(And Sorry! for my previous PM I sent due to my lack of experience in this forums. I thought it was public). Also sorry for my English as non-native speaker.
Let me share my experience as I finally SOLVED the problem, and probably it can be similar maybe to other's arriving to this same forum after googling about the 'inodes'.
First I will tell my problem, then I will put in context
for other users who can be using also 'quizzes
' on their moodles and finally the (very) simple solution.
I'm not a developer. I'm a teacher at Uni and I just use Moodle for my work, so I decided it was fun to create and run a home-made website.
Currently, after two years, this website hosts one single course with 1.400 users.
My problem was that suddenly I ran out of inodes in my hosting company ('Hostinger', by the way). I reached 101% of my 200.000 inodes permitted.
Never heard about those 'inodes' in my whole life. When you use Moodle at Uni you never think about all those other limits
Inodes seem to be the meta data every single file or folder needs to be hosted in your website. So, no matter how small they are, as long as they exist, they use one. So, for a website like mine (quite small, with no more than 900 MB used, so, less than I GB) with a Premium service plan I payed it seemed to be quite surprising.
So, where did all those inodes come from?
The answer is the structure and usage of my website, which is full of Quizzes (dozens of them, with 'randomly selected questions' from database) and 1.400 active users. This seems to create a lot of tiny 'cache' files every day. The reason is related to the kind of quizzes used, as they are created 'randomly' for every single user, the amount of information stored tend to grow very fast.
The solution seemed to be just clearing those caches, which is something I discover it's quite easy from inside the Moodle itself, but the problem is that when your inodes are full, you cannot even enter your website! (No PhP can run, so no access is allowed for any user, included administrators).
So I was out of my own website and couldn't enter as Admin. Just surf the directories using the File Manager...
So: what was the solution in my case?
I used File Manager to delete another folder (out of Moodle, just an unused folder with rubbish, it was a secondary moodle folder I installed once in the past but never used again). This folder was stored in the same hosting plan and that helped reducing my inodes below the 100% limit.
As long as you get below the limit, you can finally enter as Admin. And when you're in, go to:SITE ADMINISTRATION / DEVELOPMENT / PURGE ALL CACHES
something like this:https://www.MYWEBSITE.com/admin/purgecaches.php
And purge all of of them:
This drastically reduced the amount of inodes used to just 14% of my 200.000 limit.
Great! very happy...
About the obvious conclusion ("...always purge the caches of your Moodle site before reaching the 100% limit of your storage plan...') A second conclusion I got about this is as follows:
Always keep also folder (unused) with rubbish or files you don't need –In my case, that secondary and unused Moodle site– which you can delete in order to create extra space in case of an Emergency.

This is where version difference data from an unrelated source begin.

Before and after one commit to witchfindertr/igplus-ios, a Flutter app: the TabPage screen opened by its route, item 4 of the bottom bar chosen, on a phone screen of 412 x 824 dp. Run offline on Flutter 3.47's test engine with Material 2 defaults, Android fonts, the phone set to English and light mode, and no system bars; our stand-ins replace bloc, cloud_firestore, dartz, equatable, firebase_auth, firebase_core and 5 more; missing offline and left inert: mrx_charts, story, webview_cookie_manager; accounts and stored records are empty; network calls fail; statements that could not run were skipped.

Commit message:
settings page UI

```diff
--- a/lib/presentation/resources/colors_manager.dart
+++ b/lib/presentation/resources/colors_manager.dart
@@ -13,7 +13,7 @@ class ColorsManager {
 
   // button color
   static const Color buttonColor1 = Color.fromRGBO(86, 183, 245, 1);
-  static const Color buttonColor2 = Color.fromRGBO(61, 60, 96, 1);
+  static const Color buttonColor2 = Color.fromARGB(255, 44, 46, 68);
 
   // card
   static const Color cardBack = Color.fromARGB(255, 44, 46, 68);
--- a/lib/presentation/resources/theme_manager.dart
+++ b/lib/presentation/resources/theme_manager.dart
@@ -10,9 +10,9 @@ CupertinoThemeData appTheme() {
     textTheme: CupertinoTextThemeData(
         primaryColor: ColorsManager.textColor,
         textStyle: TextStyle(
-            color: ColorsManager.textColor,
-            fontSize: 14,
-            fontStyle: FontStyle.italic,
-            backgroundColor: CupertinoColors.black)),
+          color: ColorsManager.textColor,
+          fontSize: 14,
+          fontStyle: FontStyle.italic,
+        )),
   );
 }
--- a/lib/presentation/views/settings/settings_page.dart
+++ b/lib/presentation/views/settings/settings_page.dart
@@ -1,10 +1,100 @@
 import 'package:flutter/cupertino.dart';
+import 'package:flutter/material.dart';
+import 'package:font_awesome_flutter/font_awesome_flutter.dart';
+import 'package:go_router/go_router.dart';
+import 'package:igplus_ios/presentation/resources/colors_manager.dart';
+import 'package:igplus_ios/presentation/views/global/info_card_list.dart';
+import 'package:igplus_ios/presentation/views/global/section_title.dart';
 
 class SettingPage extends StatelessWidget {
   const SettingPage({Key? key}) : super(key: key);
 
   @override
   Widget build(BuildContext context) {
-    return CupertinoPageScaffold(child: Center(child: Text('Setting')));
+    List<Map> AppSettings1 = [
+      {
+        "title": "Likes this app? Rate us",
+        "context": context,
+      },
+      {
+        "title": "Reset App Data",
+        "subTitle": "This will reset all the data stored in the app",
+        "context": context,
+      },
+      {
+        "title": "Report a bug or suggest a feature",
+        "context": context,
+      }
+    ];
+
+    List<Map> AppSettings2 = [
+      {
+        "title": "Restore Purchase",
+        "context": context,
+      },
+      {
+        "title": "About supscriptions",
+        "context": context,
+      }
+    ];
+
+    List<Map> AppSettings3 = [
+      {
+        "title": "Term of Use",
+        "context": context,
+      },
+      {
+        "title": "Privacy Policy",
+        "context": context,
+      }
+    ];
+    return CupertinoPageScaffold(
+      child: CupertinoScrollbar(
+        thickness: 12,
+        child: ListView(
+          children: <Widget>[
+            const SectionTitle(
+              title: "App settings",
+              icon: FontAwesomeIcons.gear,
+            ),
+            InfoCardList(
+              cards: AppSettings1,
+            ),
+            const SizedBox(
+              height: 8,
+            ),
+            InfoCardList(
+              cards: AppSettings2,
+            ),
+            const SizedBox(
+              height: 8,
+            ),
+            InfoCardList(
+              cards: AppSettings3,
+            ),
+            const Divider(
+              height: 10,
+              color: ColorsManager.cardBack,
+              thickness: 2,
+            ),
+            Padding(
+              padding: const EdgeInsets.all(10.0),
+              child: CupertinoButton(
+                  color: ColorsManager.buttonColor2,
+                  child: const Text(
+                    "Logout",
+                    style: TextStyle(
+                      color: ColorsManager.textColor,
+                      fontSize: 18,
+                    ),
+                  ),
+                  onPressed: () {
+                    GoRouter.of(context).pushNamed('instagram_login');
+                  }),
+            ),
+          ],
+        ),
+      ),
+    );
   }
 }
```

I know other hosting companies do alert their customers when inodes limit is about to be reached (at 90 or 95%) but that was not my case. So that's why I think having the secondary and unused moodle can be a simple lifeguard!
Thanks to all users in the forum. Your help is very valuable!